College of Engineering
Hawkins recognized for excellence by the College of Engineering at Tennessee Tech's College of Engineering faculty, students and industry partners
Honoring a valued member of your staff is a welcome opportunity for employers in any year, but especially with the challenges of 2020. It is an added bonus, when that employee’s excellence is acknowledged by a broad base of support from colleagues. The College of Engineering at Tennessee Tech recently had this opportunity.
Wayne Hawkins was selected to receive the 2020-2021 Outstanding Staff Award for his work as manager of the Math and Materials Science Lab, which is located in the Center for Manufacturing Research. His nomination for the award was endorsed by students, professors, and an industry partner, all who value the commitment to excellence Hawkins has displayed in his work.
“Wayne works tirelessly to maintain and improve the wide array of equipment he oversees,” said David Chesson, graduate student assistant in the Mechanical Engineering program. His friendly demeanor and willingness to support both staff and students have made him indispensable within the graduate community.”
“He treats the students with respect and quickly develops a positive working relationship with them,” said Dale Wilson, Ph.D., and chair of the Manufacturing and Engineering Technology program. “He takes the time to provide complete safety training, and is able to share his expertise and offer flexibility in scheduling for students and professors, all while maintaining a high level of research support.”
One of Hawkins tasks is to work with industry through the Industrial Assessment Center located in the College of Engineering at Tech.
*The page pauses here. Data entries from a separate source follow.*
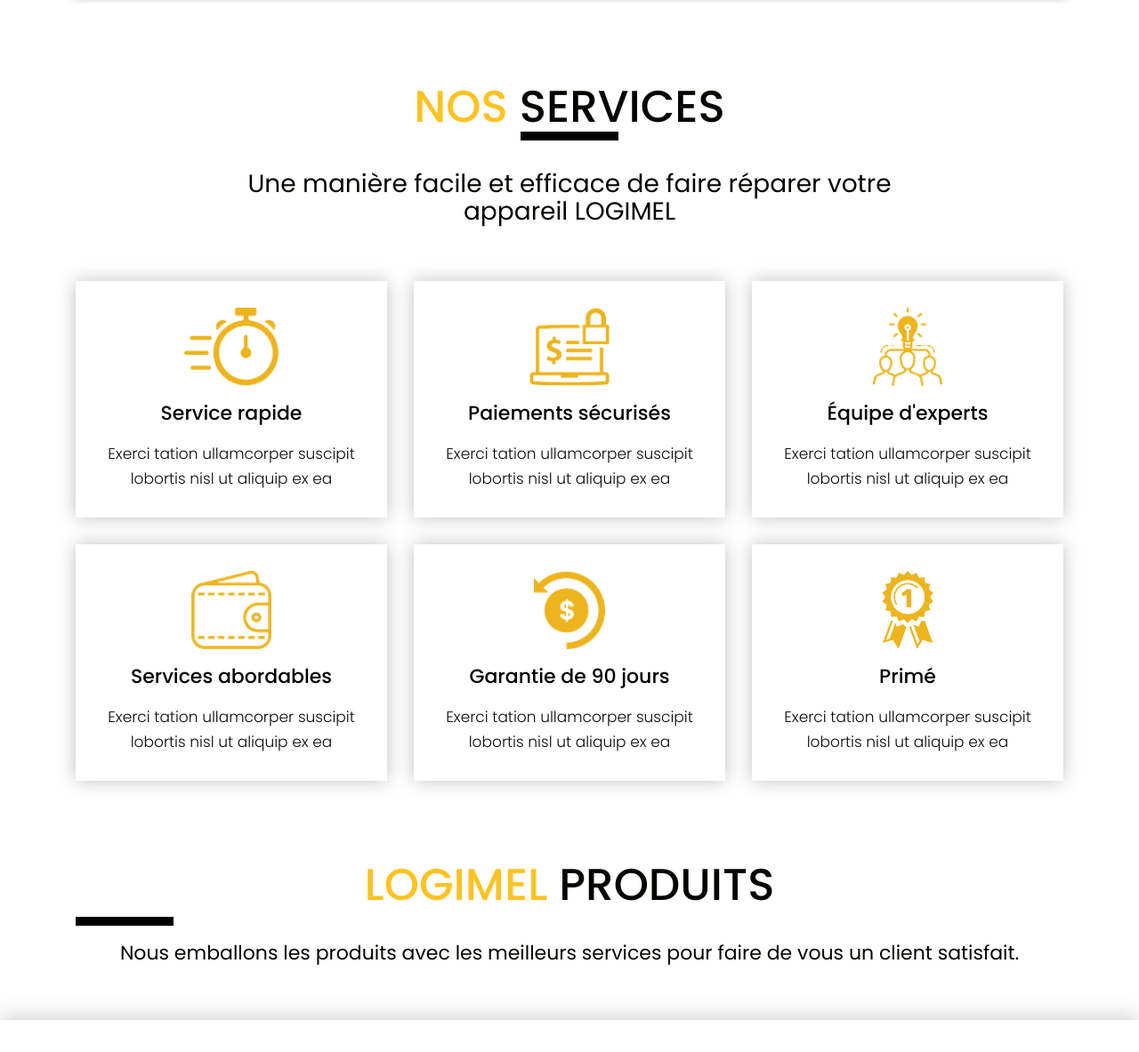
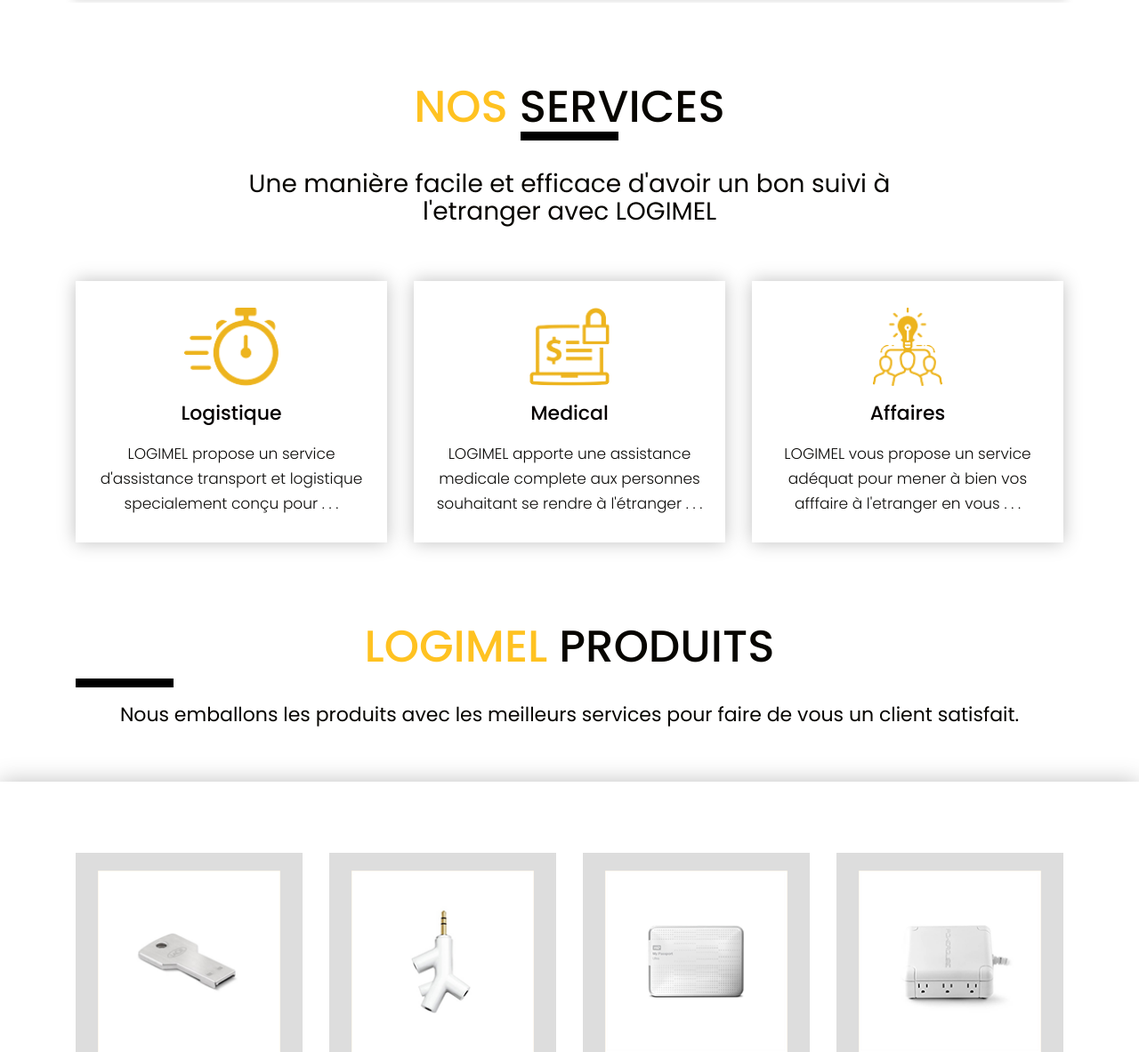
Before and after one commit to logimelTech/logimel_site_web, a Django app: page / in a window 1280 px wide. Shown: the part 1369-2552 px from the top of the page at 89% size. Run offline with Django 5.2, Linux system fonts and the light colour scheme; some libraries are stand-ins or nearby versions.

Commit message:
partie service dans la page accueil et mise des liens dans le footer pour acceder aux autres pages

```diff
--- a/application_logimel/templates/accueil.html
+++ b/application_logimel/templates/accueil.html
@@ -122,7 +122,7 @@
                <div class="col-md-8 offset-md-2">
                   <div class="title">
                      <h2>Nos <strong class="black">Services</strong></h2>
-                     <span>Une manière facile et efficace de faire réparer votre appareil LOGIMEL</span>
+                     <span>Une manière facile et efficace d'avoir un bon suivi à l'etranger avec LOGIMEL</span>
                   </div>
                </div>
             </div>
@@ -130,43 +130,25 @@
                <div class="col-xl-4 col-lg-4 col-md-4 col-sm-12">
                   <div class="service-box">
                      <i><img src="{% static 'assets/icon/service1.png' %}"/></i>
-                     <h3>Service rapide</h3>
-                     <p>Exerci tation ullamcorper suscipit lobortis nisl ut aliquip ex ea </p>
+                     <h3></i>Logistique</h3>
+                     <p>LOGIMEL propose un service d'assistance transport et logistique specialement conçu pour . . .</p>
                   </div>
                </div>
                <div class="col-xl-4 col-lg-4 col-md-4 col-sm-12">
                   <div class="service-box">
                      <i><img src="{% static 'assets/icon/service2.png' %}"/></i>
-                     <h3>Paiements sécurisés</h3>
-                     <p>Exerci tation ullamcorper suscipit lobortis nisl ut aliquip ex ea </p>
+                     <h3>Medical</h3>
+                     <p>LOGIMEL apporte une assistance medicale complete aux personnes souhaitant
+                         se rendre à l'étranger . . .</p>
                   </div>
                </div>
                <div class="col-xl-4 col-lg-4 col-md-4 col-sm-12">
                   <div class="service-box">
                      <i><img src="{% static 'assets/icon/service3.png' %}"/></i>
-                     <h3>Équipe d'experts</h3>
-                     <p>Exerci tation ullamcorper suscipit lobortis nisl ut aliquip ex ea </p>
-                  </div>
-               </div>
-               <div class="col-xl-4 col-lg-4 col-md-4 col-sm-12">
-                  <div class="service-box">
-                     <i><img src="{% static 'assets/icon/service4.png' %}"/></i>
-                     <h3>Services abordables</h3>
-                     <p>Exerci tation ullamcorper suscipit lobortis nisl ut aliquip ex ea </p>
-                  </div>
-               </div>
-               <div class="col-xl-4 col-lg-4 col-md-4 col-sm-12">
-                  <div class="service-box">
-                     <i><img src="{% static 'assets/icon/service5.png' %}"/></i>
-                     <h3>Garantie de 90 jours</h3>
-                     <p>Exerci tation ullamcorper suscipit lobortis nisl ut aliquip ex ea </p>
-                  </div>
-               </div>
-               <div class="col-xl-4 col-lg-4 col-md-4 col-sm-12">
-                  <div class="service-box">
-                     <i><img src="{% static 'assets/icon/service6.png' %}"/></i>
-                     <h3>Primé</h3>
-                     <p>Exerci tation ullamcorper suscipit lobortis nisl ut aliquip ex ea </p>
+                     <h3>Affaires</h3>
+                     <p>LOGIMEL vous propose un service adéquat pour mener à bien vos afffaire
+                        à l'etranger en vous  . . .
+                     </p>
                   </div>
                </div>
             </div>
--- a/templates/layouts/footer.html
+++ b/templates/layouts/footer.html
@@ -15,20 +15,19 @@
                <div class="col-xl-3 col-lg-3 col-md-6 col-sm-12">
                   <div class="contact">
                      <h3>Contactez-nous</h3>
-                     <span>123 Deuxième Rue Cinquième Avenue,<br>
-                       Manhattan, New York<br>
-                        +987 654 3210</span>
+                     <span>
+                       +241 65092616 <br> +241 77246404</span>
                   </div>
                </div>
                  <div class="col-xl-3 col-lg-3 col-md-6 col-sm-12">
                   <div class="contact">
                      <h3>LIENS SUPPLÉMENTAIRES</h3>
                      <ul class="lik">
-                         <li> <a href="#">À propos de nous</a></li>
+                         <li class="{% if '/about/' in request.path %}active{% endif %}"> <a href="{% url 'about' %}">À propos de nous</a></li>
                          <li> <a href="#">Termes et conditions</a></li>
                          <li> <a href="#">Politique de confidentialité</a></li>
-                         <li> <a href="#">Actualités</a></li>
-                          <li> <a href="#">Contactez-nous</a></li>
+                         <li class="{% if '/actualite/' in request.path %}active{% endif %}"> <a href="{% url 'actualite' %}">Actualités</a></li>
+                        <li class="{% if '/contact/' in request.path %}active{% endif %}"> <a href="{% url 'contact'%}">Contactez-nous</a></li>
                      </ul>
                   </div>
                </div>
```
Also changed, not shown: static/assets/icon/truck.png (added).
The center partners with manufacturers to conduct no-cost, on-site energy efficiency assessments. It is one of only 28 such assessment centers in the U.S., and is certified by the U.S. Department of Energy’s Advanced Manufacturing Office.
“Wayne takes the time to explain metallurgical reports associated with our products and the sample preparations, which support these reports,” said Brad Long, Global Chief Engineer for Cummins Filtration. “He is always on time with delivering results, and takes the time to listen and better understand the circumstances surrounding the sample(s) under investigation.”
Hawkins is responsible for managing a 2,050 square foot laboratory that houses sophisticated scientific equipment that supports graduate, undergraduate education and faculty research in the College of Engineering. He leads lab sections for a variety of courses and oversees hands-on demonstrations, including Materials and Processes in Manufacturing, Microstructural Analysis. And, he participates in the Tech After Dark program for potential students to view areas of the College of Engineering that are not usually on the regular campus tour.
Hawkins is also involved with the Governor’s School for Emerging Technologies at Tech, which provides 11th and 12th grade students with opportunities to learn from leading researchers and experience cutting-edge research facilities through weekly field trips. Some of the past summer enrichment programs have included visits to the Oak Ridge National Laboratory, Arnold Engineering and Development Center, and the University of Tennessee Space Institute.
Nominees for the Outstanding Staff Award are evaluated on job performance, attitude, commitment, professional development, and suggestions for improvements to programs. Traits all evident in Hawkins work. In addition to the recognition of his colleagues and clients, Hawkins was given $1,000 and a commemorative plaque.
Tech has been recognized by U.S. News & World Report in its Best National University listing for the past four years, and in the Best Undergraduate Engineering Programs listing for a doctorate university for the past five years.
The College of Engineering at Tennessee Tech offers ABET-accredited undergraduate programs in basic engineering, chemical engineering, civil and environmental engineering, computer science, electrical and computer engineering, manufacturing and engineering technology, and mechanical engineering. At the graduate level, Tech offers both master’s degrees in the above disciplines and an engineering doctorate.
Founded in 1915, the state’s only public technological university, Tennessee Tech offers degrees from eight academic schools and colleges to more than 10,000 students across its 282-acre campus. Its degree programs focus on Agriculture and Human Ecology, Arts and Sciences, Business, Education, Engineering, Fine Arts, Interdisciplinary Studies, and Nursing.